On October 10th California Governor, Gavin Newsome signed bills AB9 and AB51 – both to increase protections for workers. Both bills were inspired by and are direct responses to the #MeToo movement.


 Bill AB51 prohibits employers from conditioning employment on acceptance of a mandatory arbitration agreement and retaliating against employees who choose not to sign a mandatory arbitration agreement. In line with the Supreme Court’s position that arbitration agreements are enforceable, the bill will not invalidate written arbitration agreements, post-dispute settlement agreements, or severance agreements.  In other words, any arbitration agreement entered in knowingly and voluntarily between and employer and employee will still be fully enforced.

The #MeToo movement highlighted the damaging effects of forced arbitration and catalyzed California to act on the issue. Instead of pursuing claims of sexual harassment publicly, many women who came forward were forced into private arbitration because of employment agreements containing a forced arbitration clause. California joins New York and Washington in efforts to restrict the use of forced arbitration by employers in direct response to #MeToo and the advancement of women’s rights.

Employers who employ workers in California (or New York or Washington) will need to be mindful moving forward of how their employment contracts are drafted and when an arbitration clause is lawful and properly accepted by an employee. This is an opportunity for employers to re-assess their hiring practices and the suite of documents that make up their employment agreements.

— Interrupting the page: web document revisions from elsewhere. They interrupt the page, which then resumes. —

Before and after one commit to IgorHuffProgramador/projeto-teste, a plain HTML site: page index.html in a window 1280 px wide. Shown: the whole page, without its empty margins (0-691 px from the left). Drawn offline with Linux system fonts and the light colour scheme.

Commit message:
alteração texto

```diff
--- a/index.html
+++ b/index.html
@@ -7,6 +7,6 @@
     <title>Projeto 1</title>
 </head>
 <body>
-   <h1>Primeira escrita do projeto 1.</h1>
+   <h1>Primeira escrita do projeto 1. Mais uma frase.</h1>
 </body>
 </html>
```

AB9: Stop Harassment and Reporting Extension Act (“SHARE Act”)

 Like AB51, the SHARE Act is acknowledged as a direct response to the #MeToo movement and the clear need for better worker protections where harassment claims are at issue. The Share Act increases the amount of time employees have to bring a claim for harassment, discrimination, or civil rights-related retaliation under the California Fair Employment and Housing Act from one year to three years. The SHARE Act will not revive lapsed claims but will extend the statute of limitation for unexpired claims and future claims.

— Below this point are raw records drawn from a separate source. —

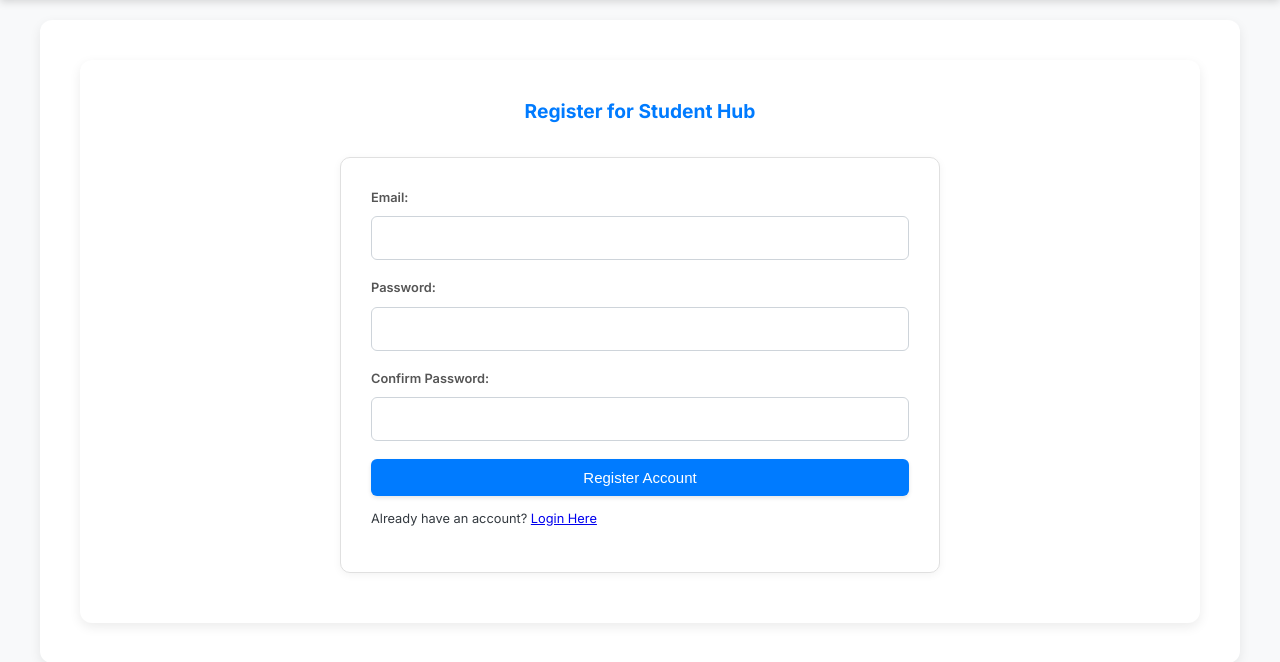
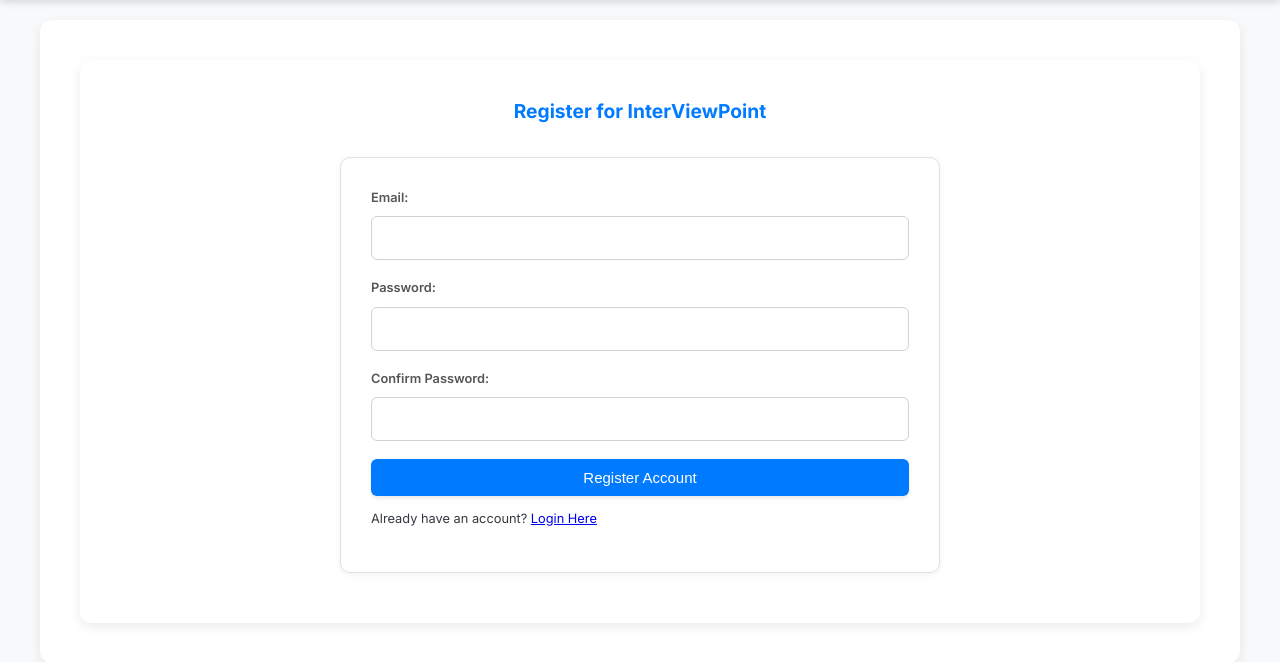
Before and after one commit to sumitbeniwal111/InterViewPoint, a Flask app: page /auth/register in a window 1280 px wide. Shown: the part 70-732 px from the top of the page. Run offline with Flask 3, Linux system fonts and the light colour scheme.

Commit message:
Do some changes in register.html

```diff
--- a/app/templates/register.html
+++ b/app/templates/register.html
@@ -4,7 +4,7 @@
 
 {% block content %}
 <div class="container mt-4">
-    <h2 class="mb-4">Register for Student Hub</h2>
+    <h2 class="mb-4">Register for InterViewPoint</h2>
     <form method="POST" action="{{ url_for('auth.register') }}">
         <div class="mb-3">
             <label for="email" class="form-label">Email:</label>
```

The extended statute of limitations may be especially impactful for workers who don’t know that harassment claims are time-limited and/or cannot afford the risk of losing their jobs by pursuing a claim. Extending the statute of limitations by two years provides runway for these workers to find other work and establish economic security before pursuing a claim against their employer. Ideally, the extended statute of limitation will mean that employees won’t have to choose between justice and economic security. 

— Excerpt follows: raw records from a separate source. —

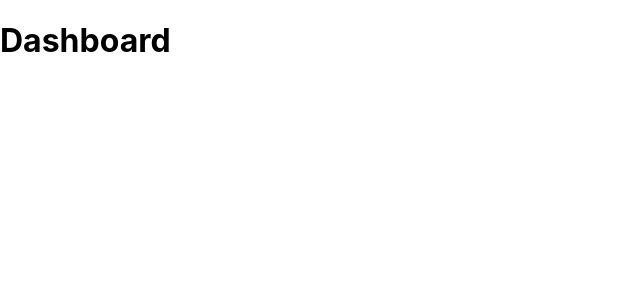
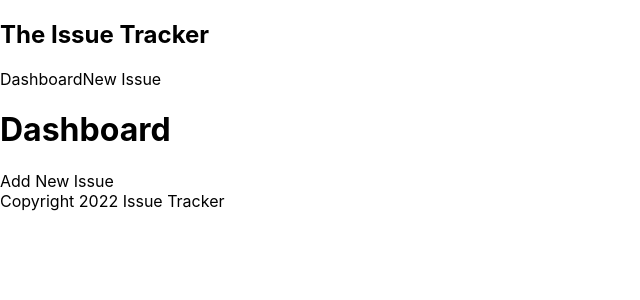
Before and after one commit to AimanFred/issue-tracker, a Next.js app: page / in a window 1280 px wide. Shown: the top 300 px of the page, without its empty margins (0-640 px from the left). Built offline with nearby package versions, Linux system fonts and the light colour scheme.

Commit message:
add Navbar and Footer Component

```diff
--- /dev/null
+++ b/components/Footer.js
@@ -0,0 +1,9 @@
+const Footer = () => {
+  return (
+    <footer>
+      Copyright 2022 Issue Tracker
+    </footer>
+   );
+}
+
+export default Footer;
--- /dev/null
+++ b/components/Navbar.js
@@ -0,0 +1,15 @@
+import Link from 'next/link'
+
+const Navbar = () => {
+  return (
+      <nav className="navbar">
+          <h1>The Issue Tracker</h1>
+          <div className="links">
+              <Link href="/"><a>Dashboard</a></Link>
+              <Link href="/create"><a>New Issue</a></Link>
+          </div>
+      </nav>
+  );
+}
+
+export default Navbar;
--- a/pages/index.js
+++ b/pages/index.js
@@ -1,11 +1,19 @@
 import Head from 'next/head'
 import Image from 'next/image'
+import Navbar from '../components/Navbar'
+import Footer from '../components/Footer'
 import styles from '../styles/Home.module.css'
+import Link from 'next/link'
 
 export default function Home() {
   return (
-    <div className="dashboard">
+    <div>
+      <Navbar />
       <h1>Dashboard</h1>
+      <Link href="/create">
+        <a>Add New Issue</a>
+      </Link>
+      <Footer />
     </div>
   )
 }
```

In light of these developments, employers would be well served by updating employee handbooks, reviewing and revising employment agreements, and considering hosting an employee training advising employees of the changes and how their rights are affected.